The most underrated band in rock history…
We all have bands we love that we see as overlooked, and undervalued by the masses. When we were young we clung to them like selfish secrets, but as we got older we became frustrated that no one else ever seemed to catch on. There are a lot of bands that fit that bill for me, but at the top of the list one band stands proud, but alone. That is Y&T.
Four friends, Dave Meniketti (vocals, lead guitar), Phil Kennemore (bass), Joey Alves (rhythm guitar), and Leonard Haze (drums) came together to form one of the ballsiest rock bands I’ve ever heard. Formed in the mid-70’s, these Bay Area rockers were then known as Yesterday and Today. They shared the same manager, Herbie Herbert, as 80’s rock icons, Journey.
The band’s sound was straight forward and powerful. Phil’s stoic bass playing locked in perfectly with Haze, who was a combination of John Bonham and Keith Moon. Meniketti served double duty as vocalist and lead guitarist, and he has long been underappreciated at both. His voice sounds like an edgier, grittier Sammy Hagar, and his guitar playing is electrifying, and readily identifiable–thick and melodic.
After two records as Yesterday and Today the band shortened their moniker to Y&T, and released Earthshaker in 1981. The album is still a metal classic today, with powerful anthems like “Hurricane,” “Rescue Me,” and “Dirty Girl.” But Earthshaker also showed off their emotive side with the power ballad precursor “I Believe In You.”
They would follow Earthshaker with perhaps their signature record, 1982’s Black Tiger. The album was recorded in England and produced by Max Norman (Ozzy Osbourne, Megadeth). From the blood pumping show opener “Open Fire” to the final notes of “Winds of Change,” Black Tiger simply had no filler. It includes many of the band’s signature songs, like the title track, “Barroom Boogie” and “Forever.”
The Meanstreak album came next with its raucous title track, along with “Midnight In Tokyo,” and “Hang Em High.” The band was building an arsenal of epic rock songs, and their live shows were adrenalizing.
In 1984, the band released In Rock We Trust, another masterpiece, which charted at #46 on the Billboard 200. They landed a hit with “Lipstick and Leather” and songs like “Don’t Stop Runnin”, “I’ll Keep On Believin’ (Do You Know)”, and “This Time” are among the band’s more melodic and inspired songs. Despite the increased success of In Rock We Trust, their label A&M was simply not promoting them fully, if at all. An issue that plagued the band’s ability to achieve global success.
The following year the band would score their biggest hit, “Summertime Girls” off their Down For The Count album.
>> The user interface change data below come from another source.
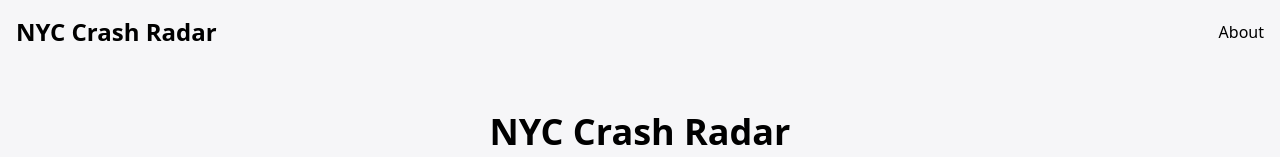
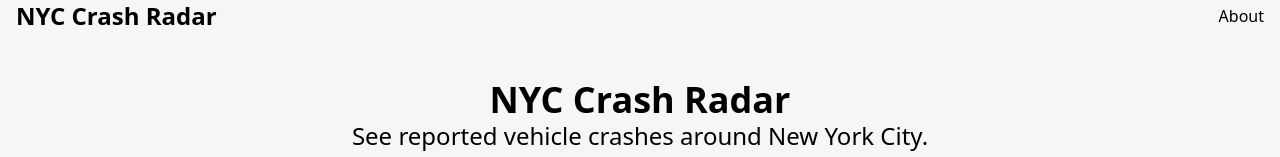
Before and after one commit to internetdrew/nyc-crash-radar, a React (Vite) app: page / in a window 1280 px wide. Shown: the top 157 px of the page. Built offline with nearby package versions, Linux system fonts and the light colour scheme; no server answers.

Commit message:
add backdrop blur to navbar{

```diff
--- a/src/components/Navbar.tsx
+++ b/src/components/Navbar.tsx
@@ -5,7 +5,7 @@ const Navbar = () => {
   const [mobileNavIsOpen, setMobileNavIsOpen] = useState(false);
 
   return (
-    <nav className='p-4'>
+    <nav className='px-4 sticky top-0 backdrop-blur-sm'>
       <div className='flex items-center justify-between max-w-7xl mx-auto'>
         <div className='text-2xl font-bold'>NYC Crash Radar</div>
         <div>
```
But fresh off the high of this success, the band had to part ways (temporarily) with their beastly drummer, Leonard Haze. As with many musicians in the 80’s drugs and alcohol diluted their thinking and ability to play. It would be two years before the band found a replacement and recorded a new record.
Contagious would be the band’s first record with Jimmy DeGrasso on drums, and the last for Joey Alves. It would be three more years before the band’s then farewell album, Ten. Stef Burns would play guitar for the album and subsequent farewell tour, and Journey’s Steve Smith played most of the drums. DeGrasso laid down drums on only three tracks.
After the tour, the band took hiatus until 1995, when they released Musically Incorrect, followed by Endangered Species in 1997. The latter title perhaps indicative of the impact the grunge sound was having on the rock music industry. While the band continued to tour it would be 13 long years for fans before there would be new Y&T music.
This year the band storms back with Facemelter, a record that could have easily followed up Black Tiger or Meanstreak in style and sound. Dave and Phil remain the band’s core, with longtime friend John Nymann on rhythm guitar and Mike Vanderhule on drums. If you have yet to discover Y&T, there is no better time. They are as relevant today as they were three decades ago, and their music rocks as loud and proud as it ever did.
Last week I caught up with the voice of Y&T, Dave Meniketti, in the heartland. We talked about the new record, Ozzy Osbourne, and the past, present and future of Y&T. Check out what one of rock’s true gentlemen had to say.
Read our Facemelter review here.